> [Action item]:
Below are the records; pull every line that includes "relay".

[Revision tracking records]
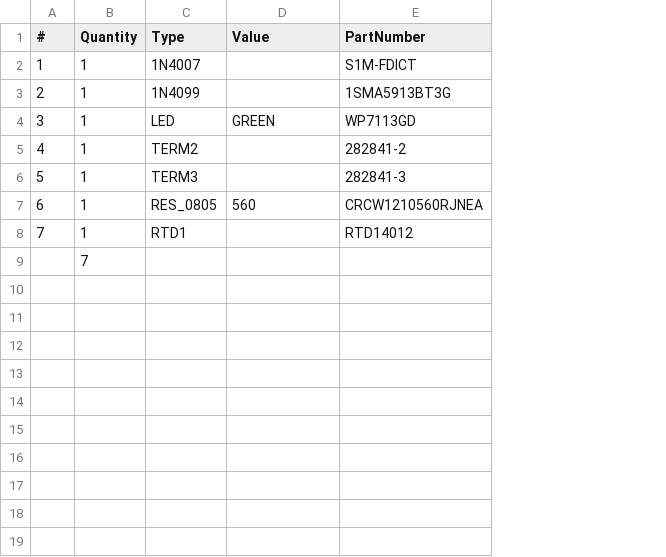
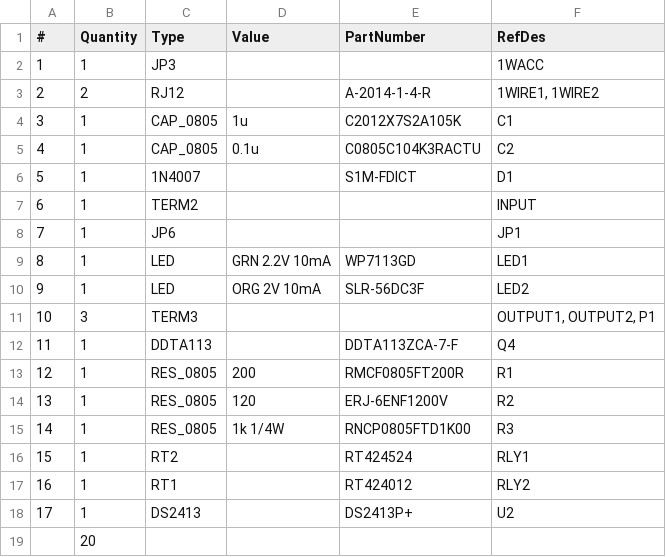
Before and after one commit to crrobinson14/hotpi, a CSV file: pcb/relay/relay-bom.csv, drawn as a sheet; removed rows and columns are numbered as before the commit, all else as after; the diff names each change by its address in the sheet, - before the commit and + after, or states it on an @@ line.

Commit message:
Rework zone/relay board around new design.

```diff
--- a/pcb/relay/relay-bom.csv
+++ b/pcb/relay/relay-bom.csv
+column F (RefDes), rows 6-7: D1 | INPUT; row 9: LED1; row 12: Q4; row 14: R2; row 17: RLY2
+row 2: 1 | 1 | JP3 |  |  | 1WACC
+row 3: 2 | 2 | RJ12 |  | A-2014-1-4-R | 1WIRE1, 1WIRE2
+row 4: 3 | 1 | CAP_0805 | 1u | C2012X7S2A105K | C1
+row 5: 4 | 1 | CAP_0805 | 0.1u | C0805C104K3RACTU | C2
@@ column A (#) renumbered between rows 6 and 17 @@
-C7 (Type): 1N4099
+C7 (Type): TERM2
-E7 (PartNumber): 1SMA5913BT3G
+E7 (PartNumber): (empty)
+row 8: 7 | 1 | JP6 |  |  | JP1
-D9 (Value): GREEN
+D9 (Value): GRN 2.2V 10mA
-row 5: 4 | 1 | TERM2 |  | 282841-2
+row 10: 9 | 1 | LED | ORG 2V 10mA | SLR-56DC3F | LED2
+row 11: 10 | 3 | TERM3 |  |  | OUTPUT1, OUTPUT2, P1
-C12 (Type): TERM3
+C12 (Type): DDTA113
-E12 (PartNumber): 282841-3
+E12 (PartNumber): DDTA113ZCA-7-F
+row 13: 12 | 1 | RES_0805 | 200 | RMCF0805FT200R | R1
-D14 (Value): 560
+D14 (Value): 120
-E14 (PartNumber): CRCW1210560RJNEA
+E14 (PartNumber): ERJ-6ENF1200V
+row 15: 14 | 1 | RES_0805 | 1k 1/4W | RNCP0805FTD1K00 | R3
+row 16: 15 | 1 | RT2 |  | RT424524 | RLY1
-C17 (Type): RTD1
+C17 (Type): RT1
-E17 (PartNumber): RTD14012
+E17 (PartNumber): RT424012
+row 18: 17 | 1 | DS2413 |  | DS2413P+ | U2
-B19 (Quantity): 7
+B19 (Quantity): 20
```
Also changed, not shown: 10 other files.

> [Task output]:
Before and after one commit to crrobinson14/hotpi, a CSV file: pcb/relay/relay-bom.csv, drawn as a sheet; removed rows and columns are numbered as before the commit, all else as after; the diff names each change by its address in the sheet, - before the commit and + after, or states it on an @@ line.
Rework zone/relay board around new design.
--- a/pcb/relay/relay-bom.csv
+++ b/pcb/relay/relay-bom.csv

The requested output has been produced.